=== Task brief ===
Reproduce the entries word for word, and omit any picture you find in them.

-- Materials provided follows --

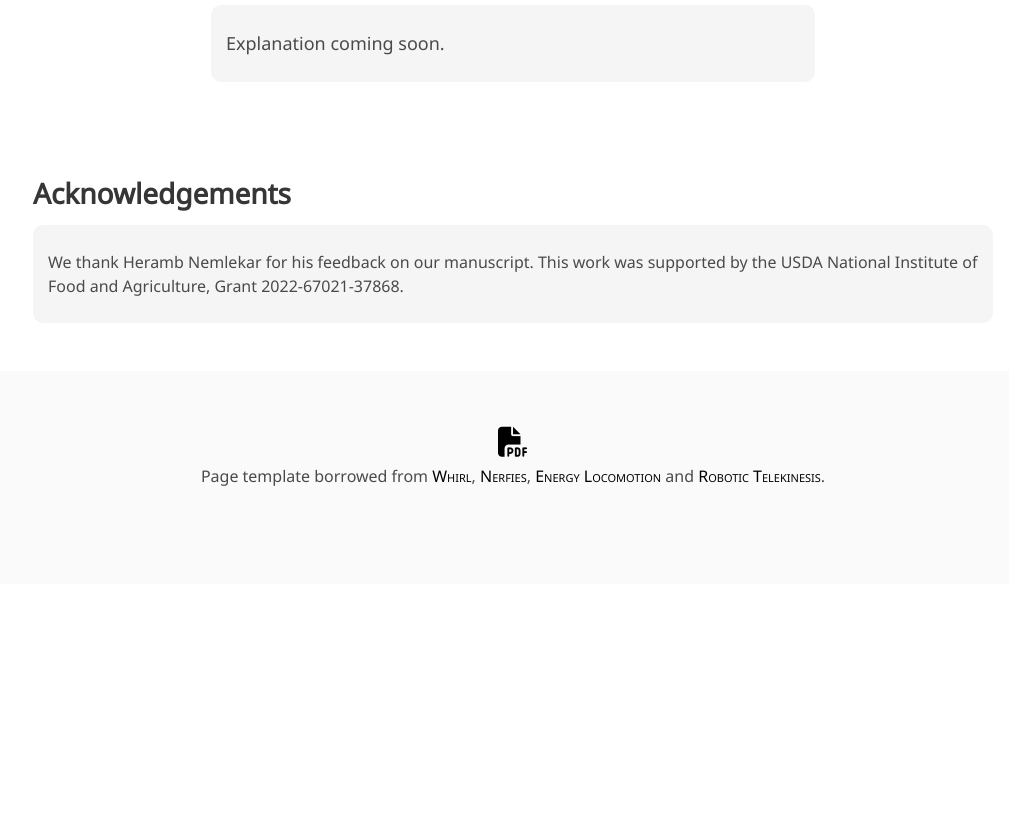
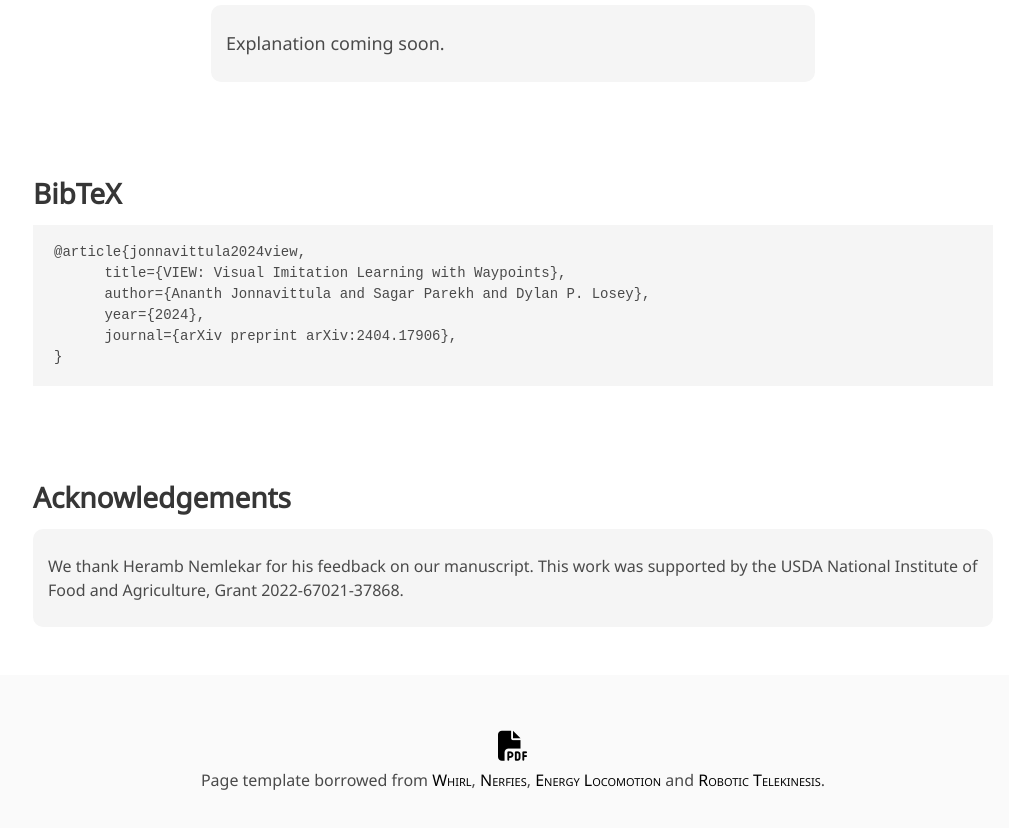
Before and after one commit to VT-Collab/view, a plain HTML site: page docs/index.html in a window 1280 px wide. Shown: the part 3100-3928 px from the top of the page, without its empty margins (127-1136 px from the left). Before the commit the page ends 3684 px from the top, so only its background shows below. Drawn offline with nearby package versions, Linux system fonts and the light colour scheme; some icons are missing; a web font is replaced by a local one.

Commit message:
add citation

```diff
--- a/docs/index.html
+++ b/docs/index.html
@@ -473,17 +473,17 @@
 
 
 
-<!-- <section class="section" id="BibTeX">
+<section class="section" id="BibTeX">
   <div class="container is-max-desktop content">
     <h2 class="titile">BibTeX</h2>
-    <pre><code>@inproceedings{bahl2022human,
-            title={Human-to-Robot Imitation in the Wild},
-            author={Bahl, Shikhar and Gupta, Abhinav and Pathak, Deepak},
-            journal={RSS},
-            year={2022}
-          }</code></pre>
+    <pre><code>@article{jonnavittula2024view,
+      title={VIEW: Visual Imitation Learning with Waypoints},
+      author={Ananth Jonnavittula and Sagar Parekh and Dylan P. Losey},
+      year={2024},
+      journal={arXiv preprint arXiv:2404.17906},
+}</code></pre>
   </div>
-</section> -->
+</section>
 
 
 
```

-- Materials provided concluded --

=== Result of the exercise ===
Before and after one commit to VT-Collab/view, a plain HTML site: page docs/index.html in a window 1280 px wide. Shown: the part 3100-3928 px from the top of the page, without its empty margins (127-1136 px from the left). Before the commit the page ends 3684 px from the top, so only its background shows below. Drawn offline with nearby package versions, Linux system fonts and the light colour scheme; some icons are missing; a web font is replaced by a local one.

Commit message:
add citation

```diff
--- a/docs/index.html
+++ b/docs/index.html
@@ -473,17 +473,17 @@
 
 
 
-<!-- <section class="section" id="BibTeX">
+<section class="section" id="BibTeX">
   <div class="container is-max-desktop content">
     <h2 class="titile">BibTeX</h2>
-    <pre><code>@inproceedings{bahl2022human,
-            title={Human-to-Robot Imitation in the Wild},
-            author={Bahl, Shikhar and Gupta, Abhinav and Pathak, Deepak},
-            journal={RSS},
-            year={2022}
-          }</code></pre>
+    <pre><code>@article{jonnavittula2024view,
+      title={VIEW: Visual Imitation Learning with Waypoints},
+      author={Ananth Jonnavittula and Sagar Parekh and Dylan P. Losey},
+      year={2024},
+      journal={arXiv preprint arXiv:2404.17906},
+}</code></pre>
   </div>
-</section> -->
+</section>
 
 
 
```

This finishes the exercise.